SHM did a lot of commercials for brands such as Absolut Vodka and Volvo, why?.

I felt it was cool. I mean those are Swedish brands. We did H&M, Absolute Vodka and Volvo. IKEA was probably the only thing missing. It was fun promoting big Swedish brands. It went hand in hand with what we did. It was a great project really. We were very involved in the whole process. It is hard to find stuff like that nowadays. I get requests from many big brands , the last one was Philips… But I can’t really identify with them. It’s not my thing. And I mean, I don’t need the money, so if I don’t want to do it, I won’t.

Speaking of Absolut, you just said that you are against drinking?

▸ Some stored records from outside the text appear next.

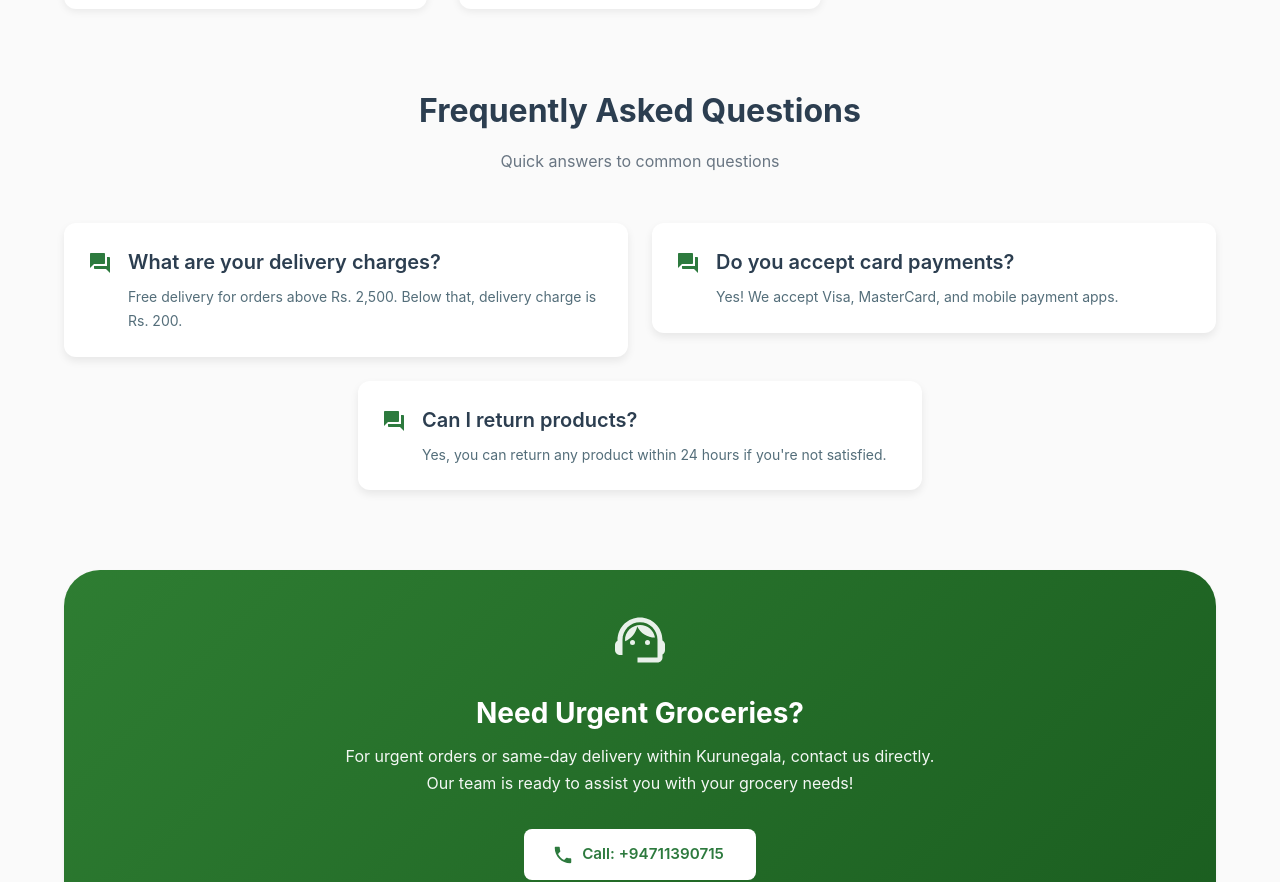
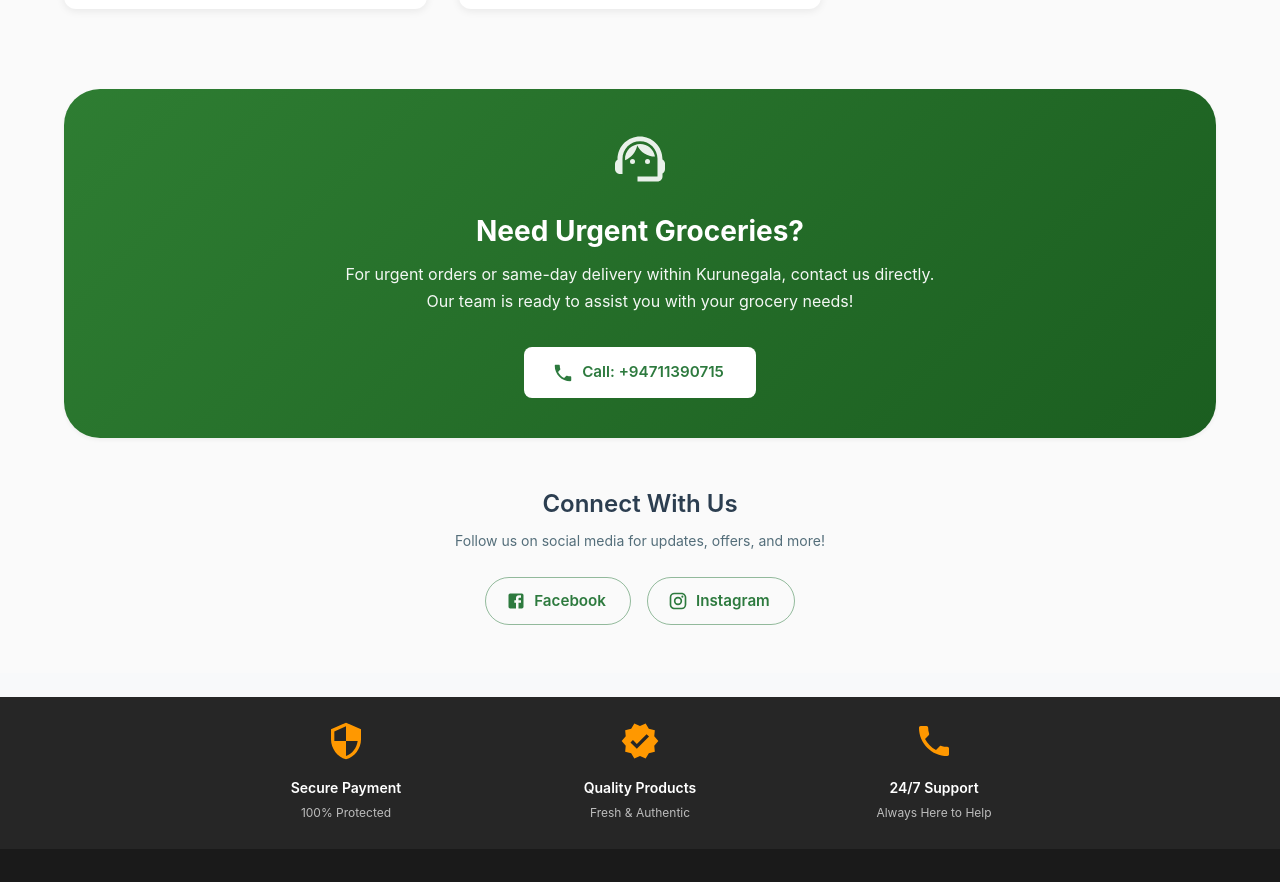
Before and after one commit to basidh20/C_C-Mart-Frontend, a React (Create React App) app: page /contact in a window 1280 px wide. Shown: the part 2071-2953 px from the top of the page. Built offline with nearby package versions, Linux system fonts and the light colour scheme; no server answers.

Commit message:
updated contact us

```diff
--- a/src/pages/Contact/Contact.js
+++ b/src/pages/Contact/Contact.js
@@ -25,7 +25,6 @@ import {
   Instagram,
   CheckCircle,
   SupportAgent,
-  QuestionAnswer,
 } from '@mui/icons-material';
 
 function Contact() {
@@ -77,21 +76,6 @@ function Contact() {
       title: 'Home Delivery',
       description: 'Fast and reliable delivery service to your doorstep. Quality products delivered fresh.',
       features: ['Same-day delivery', 'Multiple delivery zones', 'Track your order'],
-    },
-  ];
-
-  const faqs = [
-    {
-      question: 'What are your delivery charges?',
-      answer: 'Free delivery for orders above Rs. 2,500. Below that, delivery charge is Rs. 200.',
-    },
-    {
-      question: 'Do you accept card payments?',
-      answer: 'Yes! We accept Visa, MasterCard, and mobile payment apps.',
-    },
-    {
-      question: 'Can I return products?',
-      answer: 'Yes, you can return any product within 24 hours if you\'re not satisfied.',
     },
   ];
 
@@ -320,53 +304,6 @@ function Contact() {
           </Grid>
         </Box>
 
-        {/* FAQ Section */}
-        <Box sx={{ mb: 10 }}>
-          <Typography
-            variant="h3"
-            component="h2"
-            textAlign="center"
-            gutterBottom
-            sx={{ fontWeight: 700, mb: 2 }}
-          >
-            Frequently Asked Questions
-          </Typography>
-          <Typography
-            variant="body1"
-            textAlign="center"
-            sx={{ mb: 6, opacity: 0.7 }}
-          >
-            Quick answers to common questions
-          </Typography>
-
-          <Grid container spacing={3} justifyContent="center">
-            {faqs.map((faq, index) => (
-              <Grid item xs={12} md={6} key={index}>
-                <Paper
-                  elevation={2}
-                  sx={{
-                    p: 3,
-                    transition: 'all 0.3s',
-                    '&:hover': {
-                      boxShadow: 6,
-                    },
-                  }}
-                >
-                  <Box sx={{ display: 'flex', alignItems: 'start', mb: 1 }}>
-                    <QuestionAnswer color="primary" sx={{ mr: 2, mt: 0.5 }} />
-                    <Typography variant="h6" sx={{ fontWeight: 600 }}>
-                      {faq.question}
-                    </Typography>
-                  </Box>
-                  <Typography variant="body2" color="text.secondary" sx={{ ml: 5, lineHeight: 1.7 }}>
-                    {faq.answer}
-                  </Typography>
-                </Paper>
-              </Grid>
-            ))}
-          </Grid>
-        </Box>
-
         {/* Emergency Contact */}
         <Paper
           elevation={8}
```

No, don’t get me wrong. I have invested in a Vodka brand myself. I mean that as an artist and a public figure, you have a certain responsibility. You can’t sell out shows and show up drunk, we need to set an example. Not that I feel like people should be held from drinking. I don’t drink, but that it is my choice. I can still like the products. I don’t drink soda or energy drinks like Red Bull either, but that would not keep me from working with them.

When asked about his political views, Steve is a bit more reserved when answering.

Who do you vote for in Swedish politics?

I have never voted. I mean, since I am not currently residing in Sweden, I am not up to date with the politics.

Are you a feminist?

I would not call myself that, but I am for equality.

Well isn’t that the same thing?

Feminist sounds a bit hard does it not? Or is it?

Hahaha, well I don’t agree with you there, but I have understood that it is controversial for men to call themselves feminists in the states.

In the states, I guess men just say that they believe in women’s rights whereas women call themselves feminists.

What music do you listen to?

José Gonzales, Jönsi, Sigur Ros, Coldplay, Röyksopp, Mike Snow, The Hives Robyn. I listen to a lot of different stuff. Sinatra as well.

How much do you take for a gig?

Between 380,000 sek (about $55 000) to 2,000,000 (about $300 000). But your birthday party I will play for free. I know it will be alcohol free right? *laughs*

Do you want to recommend something to the people hearing your words?

Go to school!!!

Interview parts [1] and [2]